[ACTION ITEM] The answer must be one number: how many lines in the records below contain the word "border".

■ ■ ■

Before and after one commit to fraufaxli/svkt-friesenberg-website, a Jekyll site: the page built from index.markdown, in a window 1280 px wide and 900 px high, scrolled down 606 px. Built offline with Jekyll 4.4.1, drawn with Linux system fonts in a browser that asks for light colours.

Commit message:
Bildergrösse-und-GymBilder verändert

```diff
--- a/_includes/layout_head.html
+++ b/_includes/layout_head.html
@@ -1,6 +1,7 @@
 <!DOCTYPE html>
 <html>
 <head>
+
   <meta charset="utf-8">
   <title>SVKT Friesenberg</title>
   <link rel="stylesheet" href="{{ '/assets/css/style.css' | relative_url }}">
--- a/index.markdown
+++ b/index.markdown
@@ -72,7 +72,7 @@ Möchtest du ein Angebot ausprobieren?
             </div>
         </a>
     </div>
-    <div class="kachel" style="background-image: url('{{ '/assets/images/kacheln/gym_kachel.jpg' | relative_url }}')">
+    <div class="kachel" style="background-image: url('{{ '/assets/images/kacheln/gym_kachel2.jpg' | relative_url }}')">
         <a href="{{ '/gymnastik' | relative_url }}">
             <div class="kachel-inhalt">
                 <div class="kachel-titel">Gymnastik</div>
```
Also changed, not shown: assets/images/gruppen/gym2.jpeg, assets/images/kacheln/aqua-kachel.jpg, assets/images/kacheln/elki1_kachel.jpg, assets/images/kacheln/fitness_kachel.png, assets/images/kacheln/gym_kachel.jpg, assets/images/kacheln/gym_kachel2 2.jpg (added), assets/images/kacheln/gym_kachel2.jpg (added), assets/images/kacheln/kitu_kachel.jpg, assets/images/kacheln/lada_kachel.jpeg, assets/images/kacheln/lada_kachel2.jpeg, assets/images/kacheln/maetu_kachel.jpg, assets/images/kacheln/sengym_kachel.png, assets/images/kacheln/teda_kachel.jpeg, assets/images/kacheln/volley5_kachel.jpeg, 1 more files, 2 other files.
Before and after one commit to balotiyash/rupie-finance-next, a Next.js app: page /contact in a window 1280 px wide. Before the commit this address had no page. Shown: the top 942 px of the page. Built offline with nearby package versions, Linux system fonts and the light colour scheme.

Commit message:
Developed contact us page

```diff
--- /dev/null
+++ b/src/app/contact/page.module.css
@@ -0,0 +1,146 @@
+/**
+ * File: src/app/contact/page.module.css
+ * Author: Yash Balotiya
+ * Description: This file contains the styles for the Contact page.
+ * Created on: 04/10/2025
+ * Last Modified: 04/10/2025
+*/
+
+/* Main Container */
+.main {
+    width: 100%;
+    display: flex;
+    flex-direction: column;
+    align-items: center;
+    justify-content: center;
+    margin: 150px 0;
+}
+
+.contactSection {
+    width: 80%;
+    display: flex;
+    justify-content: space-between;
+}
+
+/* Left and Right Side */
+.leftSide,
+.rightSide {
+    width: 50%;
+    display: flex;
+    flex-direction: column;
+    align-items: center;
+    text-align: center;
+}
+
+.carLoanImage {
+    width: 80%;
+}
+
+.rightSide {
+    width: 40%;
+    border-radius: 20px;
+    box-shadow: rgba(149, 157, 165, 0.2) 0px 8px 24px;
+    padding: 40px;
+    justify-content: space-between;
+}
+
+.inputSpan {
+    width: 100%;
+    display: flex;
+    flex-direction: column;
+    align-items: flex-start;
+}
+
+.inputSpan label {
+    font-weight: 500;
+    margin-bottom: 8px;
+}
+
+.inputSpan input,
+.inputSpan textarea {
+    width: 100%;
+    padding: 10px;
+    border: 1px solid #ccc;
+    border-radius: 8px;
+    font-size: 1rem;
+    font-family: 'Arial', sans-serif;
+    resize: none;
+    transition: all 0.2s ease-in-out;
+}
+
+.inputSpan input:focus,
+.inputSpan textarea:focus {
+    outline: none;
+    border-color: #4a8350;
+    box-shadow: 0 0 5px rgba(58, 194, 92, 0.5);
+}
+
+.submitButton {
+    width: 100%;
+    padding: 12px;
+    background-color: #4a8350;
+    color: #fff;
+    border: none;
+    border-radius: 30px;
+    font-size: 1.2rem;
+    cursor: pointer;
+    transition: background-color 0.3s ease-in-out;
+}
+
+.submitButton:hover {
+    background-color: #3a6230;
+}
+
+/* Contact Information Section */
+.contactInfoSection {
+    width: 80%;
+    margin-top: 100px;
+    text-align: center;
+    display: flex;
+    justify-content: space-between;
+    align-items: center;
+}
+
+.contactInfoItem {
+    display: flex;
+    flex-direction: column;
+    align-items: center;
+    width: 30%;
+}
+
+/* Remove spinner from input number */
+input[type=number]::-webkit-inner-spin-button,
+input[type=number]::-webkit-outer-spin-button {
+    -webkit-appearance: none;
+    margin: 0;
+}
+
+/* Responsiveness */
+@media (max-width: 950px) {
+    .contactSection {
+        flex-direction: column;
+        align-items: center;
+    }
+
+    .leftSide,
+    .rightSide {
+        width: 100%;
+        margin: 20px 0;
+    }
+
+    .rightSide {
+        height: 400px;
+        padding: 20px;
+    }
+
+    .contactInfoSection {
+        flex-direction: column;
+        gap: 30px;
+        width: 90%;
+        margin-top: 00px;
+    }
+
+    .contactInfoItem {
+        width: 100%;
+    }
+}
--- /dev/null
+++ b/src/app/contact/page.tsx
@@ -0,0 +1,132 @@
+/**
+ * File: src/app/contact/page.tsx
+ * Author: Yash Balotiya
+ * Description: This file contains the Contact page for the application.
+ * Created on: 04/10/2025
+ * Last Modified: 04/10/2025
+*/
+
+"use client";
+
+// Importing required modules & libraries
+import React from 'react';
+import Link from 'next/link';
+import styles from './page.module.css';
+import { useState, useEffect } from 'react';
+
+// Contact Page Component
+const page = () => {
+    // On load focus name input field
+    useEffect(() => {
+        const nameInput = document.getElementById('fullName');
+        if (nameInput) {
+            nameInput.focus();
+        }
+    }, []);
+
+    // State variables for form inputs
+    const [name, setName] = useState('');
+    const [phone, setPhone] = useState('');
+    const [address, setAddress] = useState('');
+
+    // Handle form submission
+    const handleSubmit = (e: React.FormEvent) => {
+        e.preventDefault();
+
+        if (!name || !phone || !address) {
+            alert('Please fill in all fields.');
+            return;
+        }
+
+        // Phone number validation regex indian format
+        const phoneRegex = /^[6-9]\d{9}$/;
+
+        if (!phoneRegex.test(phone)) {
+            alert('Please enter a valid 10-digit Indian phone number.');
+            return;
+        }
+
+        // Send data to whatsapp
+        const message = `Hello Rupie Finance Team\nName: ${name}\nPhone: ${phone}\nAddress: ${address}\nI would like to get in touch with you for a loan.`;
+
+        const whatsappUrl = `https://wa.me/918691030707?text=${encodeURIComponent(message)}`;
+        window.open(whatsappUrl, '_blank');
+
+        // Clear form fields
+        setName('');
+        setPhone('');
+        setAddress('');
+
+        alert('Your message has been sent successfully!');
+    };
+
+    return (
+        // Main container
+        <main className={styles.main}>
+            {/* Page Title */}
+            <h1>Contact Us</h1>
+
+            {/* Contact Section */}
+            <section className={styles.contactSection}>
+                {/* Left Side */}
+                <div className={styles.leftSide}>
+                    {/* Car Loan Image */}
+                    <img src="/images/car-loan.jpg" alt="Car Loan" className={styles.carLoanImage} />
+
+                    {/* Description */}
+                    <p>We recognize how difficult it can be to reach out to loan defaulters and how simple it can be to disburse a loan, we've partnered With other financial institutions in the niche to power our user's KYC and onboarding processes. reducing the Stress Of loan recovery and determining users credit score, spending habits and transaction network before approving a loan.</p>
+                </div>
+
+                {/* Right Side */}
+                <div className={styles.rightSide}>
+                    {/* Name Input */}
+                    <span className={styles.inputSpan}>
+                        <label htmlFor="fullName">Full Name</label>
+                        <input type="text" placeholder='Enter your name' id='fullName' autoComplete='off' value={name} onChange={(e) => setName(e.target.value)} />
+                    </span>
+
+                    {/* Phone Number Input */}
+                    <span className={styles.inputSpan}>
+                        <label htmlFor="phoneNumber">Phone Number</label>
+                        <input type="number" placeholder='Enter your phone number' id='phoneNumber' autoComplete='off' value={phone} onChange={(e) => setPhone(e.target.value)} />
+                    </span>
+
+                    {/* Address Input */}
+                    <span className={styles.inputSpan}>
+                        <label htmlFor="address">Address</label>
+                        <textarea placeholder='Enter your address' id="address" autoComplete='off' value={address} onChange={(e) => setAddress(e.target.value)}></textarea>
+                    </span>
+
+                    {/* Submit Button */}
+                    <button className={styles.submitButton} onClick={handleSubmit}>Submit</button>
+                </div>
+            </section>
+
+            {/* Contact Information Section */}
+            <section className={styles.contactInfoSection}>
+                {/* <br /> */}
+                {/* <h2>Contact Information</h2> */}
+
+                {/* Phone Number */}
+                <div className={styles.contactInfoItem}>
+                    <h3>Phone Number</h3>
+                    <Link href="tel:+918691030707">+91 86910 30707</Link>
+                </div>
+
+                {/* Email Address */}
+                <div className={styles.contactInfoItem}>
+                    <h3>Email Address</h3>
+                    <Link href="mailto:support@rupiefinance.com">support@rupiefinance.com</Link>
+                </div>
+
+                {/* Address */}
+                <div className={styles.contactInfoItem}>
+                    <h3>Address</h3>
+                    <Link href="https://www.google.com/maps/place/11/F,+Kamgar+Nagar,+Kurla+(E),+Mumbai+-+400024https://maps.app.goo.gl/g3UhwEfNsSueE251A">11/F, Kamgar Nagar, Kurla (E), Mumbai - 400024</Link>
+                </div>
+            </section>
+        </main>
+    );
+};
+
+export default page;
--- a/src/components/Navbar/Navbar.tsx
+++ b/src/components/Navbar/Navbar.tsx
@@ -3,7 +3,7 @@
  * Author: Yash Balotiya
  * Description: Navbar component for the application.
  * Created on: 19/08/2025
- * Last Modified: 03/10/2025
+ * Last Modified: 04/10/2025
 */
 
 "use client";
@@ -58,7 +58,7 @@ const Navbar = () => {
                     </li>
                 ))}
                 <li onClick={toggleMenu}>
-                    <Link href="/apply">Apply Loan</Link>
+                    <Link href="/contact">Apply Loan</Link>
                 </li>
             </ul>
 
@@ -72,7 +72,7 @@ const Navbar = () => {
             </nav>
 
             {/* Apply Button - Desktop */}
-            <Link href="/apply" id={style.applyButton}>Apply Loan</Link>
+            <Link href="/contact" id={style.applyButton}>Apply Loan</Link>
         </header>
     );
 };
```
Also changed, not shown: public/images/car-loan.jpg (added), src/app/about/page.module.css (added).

■ ■ ■

[ANSWER TO THIS EXERCISE] 6